Singapore Exchange, which runs the city's equity market, is considering reinstating the midday intermission, according to people familiar with the matter. SGX in 2011 scrapped the break, which lasted from 12.30pm to 2pm every day, in an effort to boost trading.
The bourse is expected to have a public consultation on the issue in the coming weeks, the people said, asking not to be identified as the information is private. SGX will also propose a test that would widen the price increment at which shares are quoted to bring day traders back, the people added.
When SGX cut the midday break, then-chief executive officer Magnus Bocker said in January 2011 the move would make Singapore "one of the most accessible markets in Asia and in the world". Having continuous trading from 9am to 5pm could also boost volume by as much as 10 per cent, Mr Bocker said.
Many Asian stock markets have a midday break, including Hong Kong, mainland China and Malaysia.
The daily average value of shares traded on SGX this year has risen 6.4 per cent, to US$809 million (S$1.142 billion), compared with the average for 2016, according to data compiled by Bloomberg. While up from last year, it is down from the US$1.12 billion-a-day the market saw in 2013, the data show. SGX said in an e-mailed response to queries that it does not comment on speculation.
The exchange's tick-size proposal would reward brokers for making markets in less liquid stocks by widening the spread they earn when buying and selling shares, the people said. That could encourage trading in small-cap companies, they said.
If the plan goes ahead, it would be at least the third time in a decade that SGX has tweaked stock spreads. In 2011, it cut tick sizes to offer what it called "one of Asia's most cost-competitive trading environments." It made a similar move in 2007.
The US in October started a two-year test that raised ticks for small-company stocks amid complaints from exchanges that liquidity has dried up. Japan Exchange Group in December 2014 said it was backtracking on tick cuts for some of the biggest companies less than six months after it was implemented because it failed to get the boost it sought.
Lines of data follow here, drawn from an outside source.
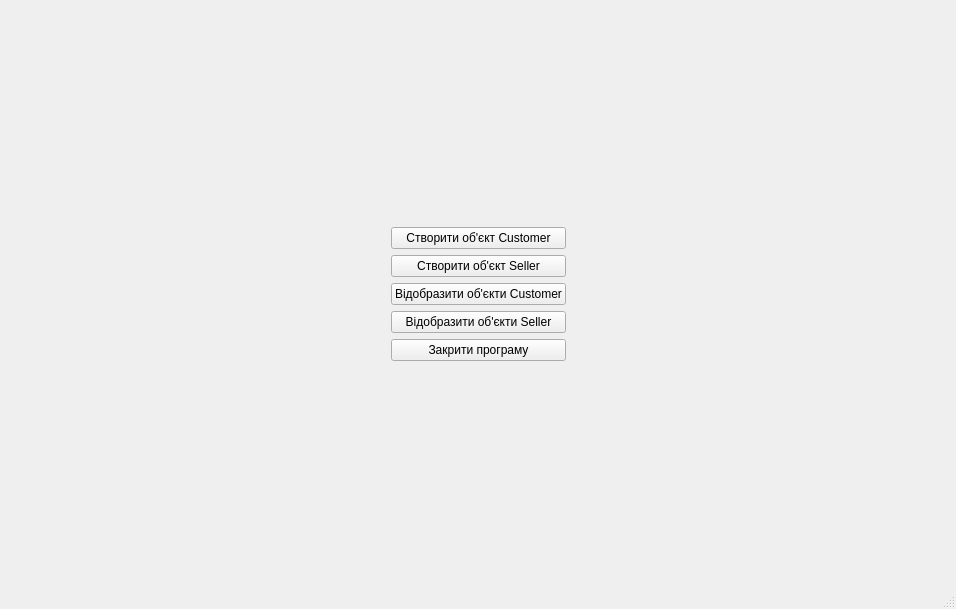
Above: MDI/mainwindow.ui from SpeRRy31/OOP_practice before the change. Below: the same form after it.
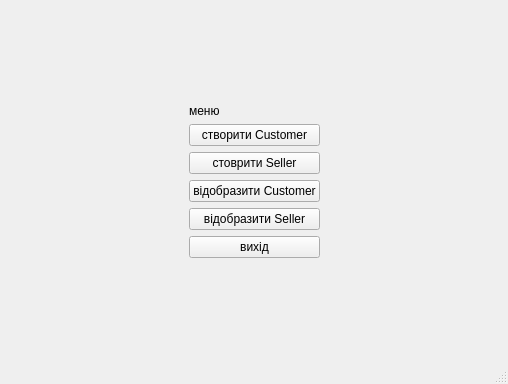
That is the form after the change.

```diff
--- a/MDI/mainwindow.ui
+++ b/MDI/mainwindow.ui
@@ -6,8 +6,8 @@
    <rect>
     <x>0</x>
     <y>0</y>
-    <width>956</width>
-    <height>609</height>
+    <width>508</width>
+    <height>384</height>
    </rect>
   </property>
   <property name="windowTitle">
@@ -15,7 +15,7 @@
   </property>
   <widget class="QWidget" name="centralwidget">
    <layout class="QGridLayout" name="gridLayout">
-    <item row="0" column="2">
+    <item row="0" column="1">
      <spacer name="verticalSpacer_2">
       <property name="orientation">
        <enum>Qt::Vertical</enum>
@@ -23,7 +23,7 @@
       <property name="sizeHint" stdset="0">
        <size>
         <width>20</width>
-        <height>192</height>
+        <height>68</height>
        </size>
       </property>
      </spacer>
@@ -35,59 +35,70 @@
       </property>
       <property name="sizeHint" stdset="0">
        <size>
-        <width>372</width>
+        <width>170</width>
         <height>20</height>
        </size>
       </property>
      </spacer>
     </item>
-    <item row="1" column="1" colspan="2">
+    <item row="1" column="1">
+     <layout class="QVBoxLayout" name="verticalLayout_2">
+      <item>
      <layout class="QVBoxLayout" name="verticalLayout">
       <item>
-       <widget class="QPushButton" name="createCustomerBtn">
+         <widget class="QLabel" name="label">
         <property name="text">
-         <string>Створити об'єкт Customer</string>
+           <string>меню</string>
         </property>
        </widget>
       </item>
       <item>
        <widget class="QPushButton" name="createSellerBtn">
         <property name="text">
-         <string>Створити об'єкт Seller</string>
+           <string>створити Customer</string>
         </property>
        </widget>
       </item>
       <item>
        <widget class="QPushButton" name="viewCustomerBtn">
         <property name="text">
-         <string>Відобразити об'єкти Customer</string>
+           <string>стоврити Seller</string>
         </property>
        </widget>
       </item>
       <item>
        <widget class="QPushButton" name="viewSellerBtn">
         <property name="text">
-         <string>Відобразити об'єкти Seller</string>
+           <string>відобразити Customer</string>
         </property>
        </widget>
       </item>
       <item>
        <widget class="QPushButton" name="exitBtn">
         <property name="text">
-         <string>Закрити програму</string>
+           <string>відобразити Seller</string>
         </property>
        </widget>
       </item>
-     </layout>
-    </item>
-    <item row="1" column="3">
+        <item>
+         <widget class="QPushButton" name="pushButton_5">
+          <property name="text">
+           <string>вихід</string>
+          </property>
+         </widget>
+        </item>
+       </layout>
+      </item>
+     </layout>
+    </item>
+    <item row="1" column="2">
      <spacer name="horizontalSpacer_2">
       <property name="orientation">
        <enum>Qt::Horizontal</enum>
       </property>
       <property name="sizeHint" stdset="0">
        <size>
-        <width>372</width>
+        <width>169</width>
         <height>20</height>
        </size>
       </property>
@@ -101,7 +112,7 @@
       <property name="sizeHint" stdset="0">
        <size>
         <width>20</width>
-        <height>192</height>
+        <height>67</height>
        </size>
       </property>
      </spacer>
```
Left out of the diff: 10 changed lines with no effect on the pictures. Lines whose indentation alone changed are shown as unchanged.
SGX in 2015 cut the board lot size, or trading unit, investors needed to buy to 100 from 1,000 to help make higher-priced shares easier to invest. Last year, it consulted on having at least 10 percent of shares in the initial public offering of companies on its main venue to boost retail participation.